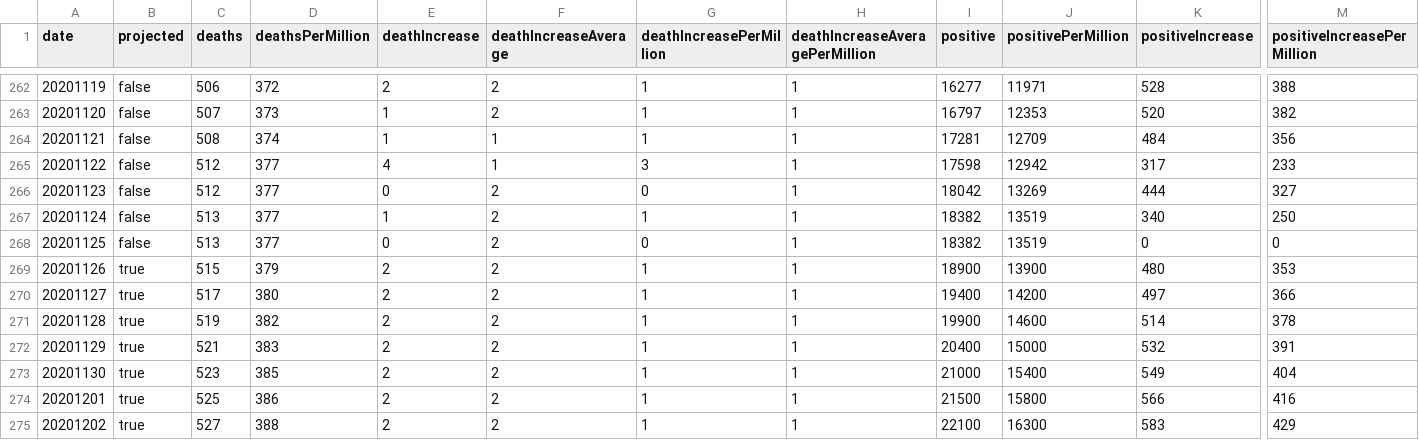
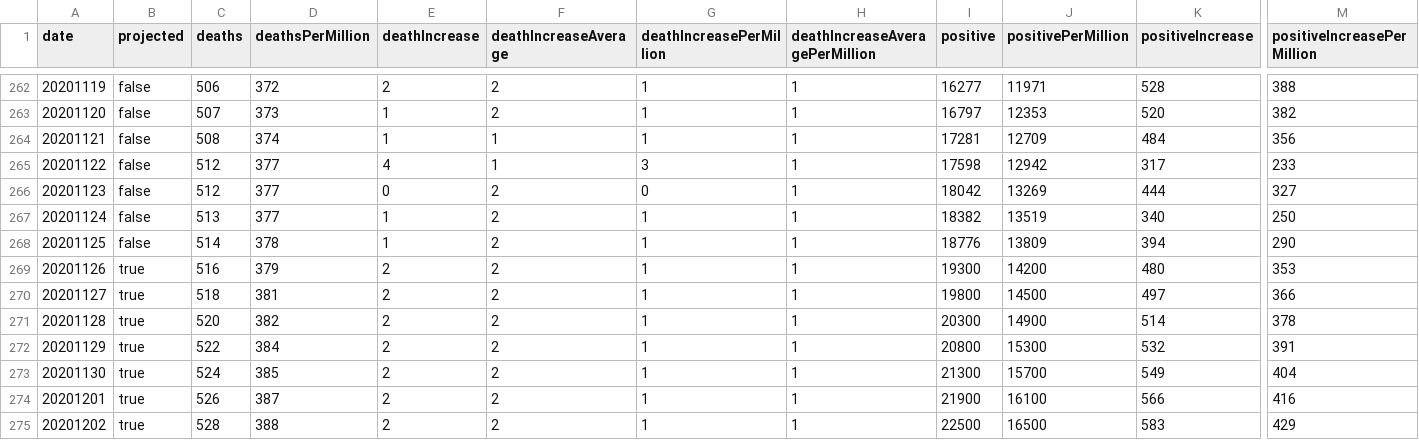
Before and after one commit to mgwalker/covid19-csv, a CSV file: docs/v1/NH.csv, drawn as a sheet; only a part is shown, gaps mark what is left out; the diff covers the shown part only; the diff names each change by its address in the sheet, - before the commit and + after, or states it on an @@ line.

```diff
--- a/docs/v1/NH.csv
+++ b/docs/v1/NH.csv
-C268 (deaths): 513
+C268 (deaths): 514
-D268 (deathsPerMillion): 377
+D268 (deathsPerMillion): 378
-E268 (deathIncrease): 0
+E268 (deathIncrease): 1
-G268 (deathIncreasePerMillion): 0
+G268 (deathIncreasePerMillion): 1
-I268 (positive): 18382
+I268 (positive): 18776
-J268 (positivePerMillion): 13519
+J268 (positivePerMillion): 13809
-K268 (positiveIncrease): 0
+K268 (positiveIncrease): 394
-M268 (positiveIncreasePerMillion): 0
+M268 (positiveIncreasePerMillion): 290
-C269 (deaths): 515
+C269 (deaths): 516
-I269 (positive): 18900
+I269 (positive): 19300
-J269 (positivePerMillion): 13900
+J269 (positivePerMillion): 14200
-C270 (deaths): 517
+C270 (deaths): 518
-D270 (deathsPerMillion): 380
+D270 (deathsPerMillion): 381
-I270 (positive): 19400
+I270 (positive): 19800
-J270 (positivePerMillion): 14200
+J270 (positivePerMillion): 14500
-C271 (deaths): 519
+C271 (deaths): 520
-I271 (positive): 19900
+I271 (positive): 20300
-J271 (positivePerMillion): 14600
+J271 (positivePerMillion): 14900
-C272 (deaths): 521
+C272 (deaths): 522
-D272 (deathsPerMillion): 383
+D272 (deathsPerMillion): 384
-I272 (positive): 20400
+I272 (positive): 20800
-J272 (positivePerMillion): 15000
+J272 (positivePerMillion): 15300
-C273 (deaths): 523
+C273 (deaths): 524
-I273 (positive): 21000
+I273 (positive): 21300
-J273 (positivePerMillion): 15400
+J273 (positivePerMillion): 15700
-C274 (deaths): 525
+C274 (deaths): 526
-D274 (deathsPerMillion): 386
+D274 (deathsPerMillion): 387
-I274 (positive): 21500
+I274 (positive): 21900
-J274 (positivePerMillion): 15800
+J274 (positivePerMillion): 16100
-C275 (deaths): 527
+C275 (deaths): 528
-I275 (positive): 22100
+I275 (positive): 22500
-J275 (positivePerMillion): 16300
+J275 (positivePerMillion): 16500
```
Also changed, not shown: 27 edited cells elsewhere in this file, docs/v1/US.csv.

■ AIM OF THE TASK
Each line that mentions the string "docs" must be copied from the listing.

■ EXERCISE RESPONSE
Before and after one commit to mgwalker/covid19-csv, a CSV file: docs/v1/NH.csv, drawn as a sheet; only a part is shown, gaps mark what is left out; the diff covers the shown part only; the diff names each change by its address in the sheet, - before the commit and + after, or states it on an @@ line.
--- a/docs/v1/NH.csv
+++ b/docs/v1/NH.csv
Also changed, not shown: 27 edited cells elsewhere in this file, docs/v1/US.csv.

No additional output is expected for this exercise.